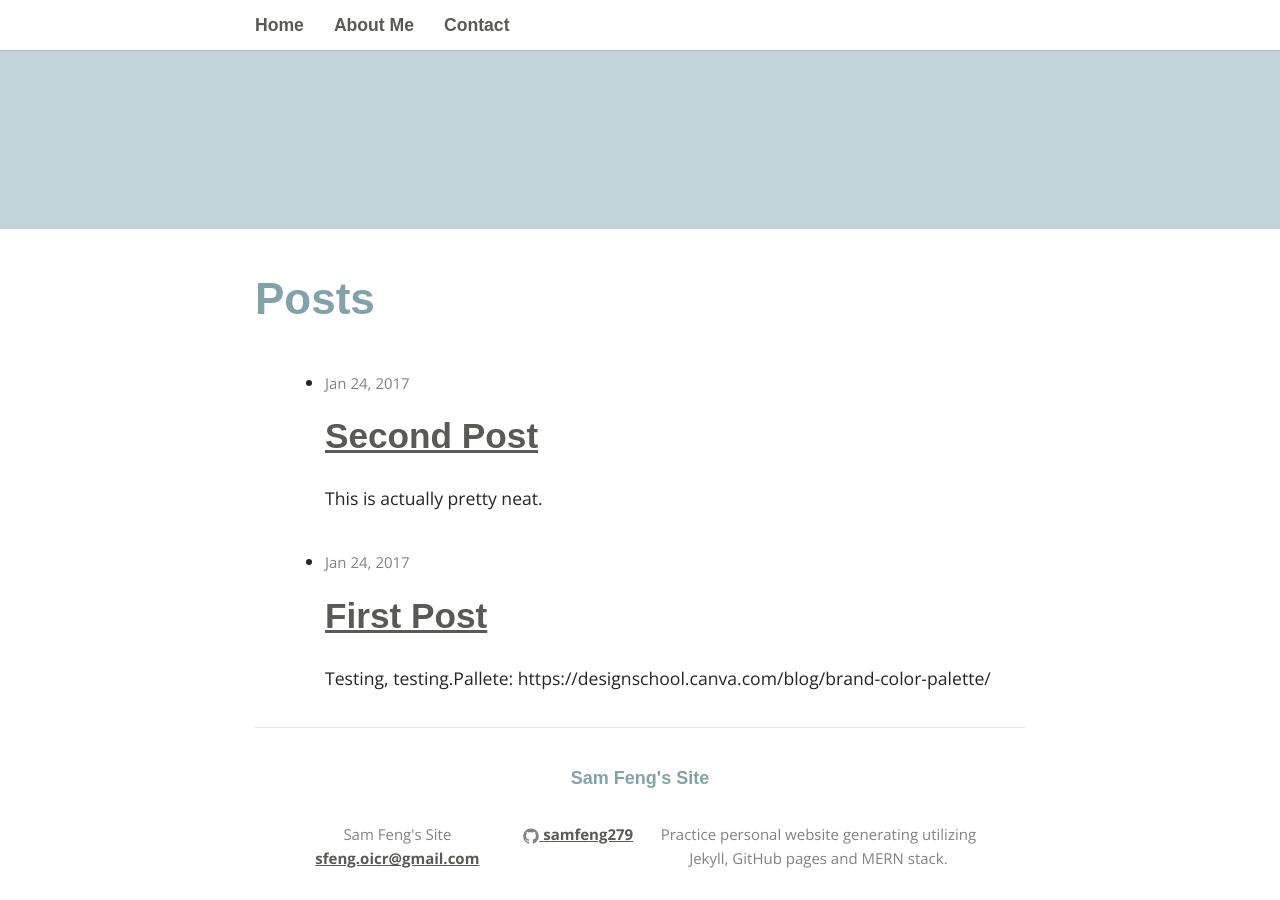
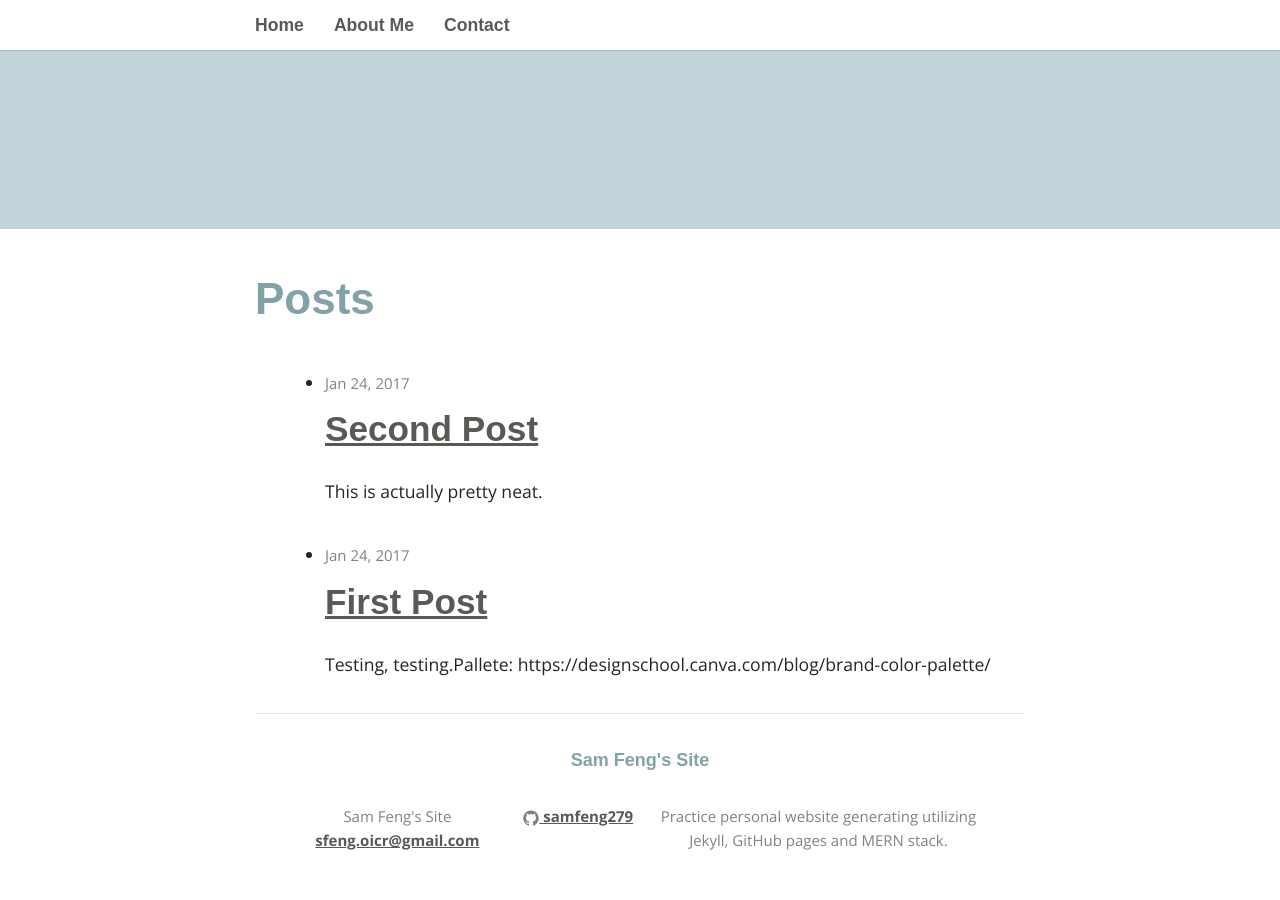
Before and after one commit to samfeng279/samfeng279.github.io, a Jekyll site: the page built from index.html, in a window 1280 px wide and 900 px high, scrolled down 271 px. Built offline with Jekyll 4.4.1, drawn with Linux system fonts in a browser that asks for light colours; some web fonts are replaced.

Commit message:
Update _layout.scss

```diff
--- a/_sass/_layout.scss
+++ b/_sass/_layout.scss
@@ -25,7 +25,7 @@ h1 {
 }
 h2 {
 	font-size: 2em;
-	-webkit-margin-before: 0.4em;
+	-webkit-margin-before: 0.2em;
 	-webkit-margin-after: 0.6em;
 }
 headline {
```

+ + +

**Task directions**. In the copy, no pictures should appear; the records themselves must be repeated exactly.

**Response area**.
Before and after one commit to samfeng279/samfeng279.github.io, a Jekyll site: the page built from index.html, in a window 1280 px wide and 900 px high, scrolled down 271 px. Built offline with Jekyll 4.4.1, drawn with Linux system fonts in a browser that asks for light colours; some web fonts are replaced.

Commit message:
Update _layout.scss

```diff
--- a/_sass/_layout.scss
+++ b/_sass/_layout.scss
@@ -25,7 +25,7 @@ h1 {
 }
 h2 {
 	font-size: 2em;
-	-webkit-margin-before: 0.4em;
+	-webkit-margin-before: 0.2em;
 	-webkit-margin-after: 0.6em;
 }
 headline {
```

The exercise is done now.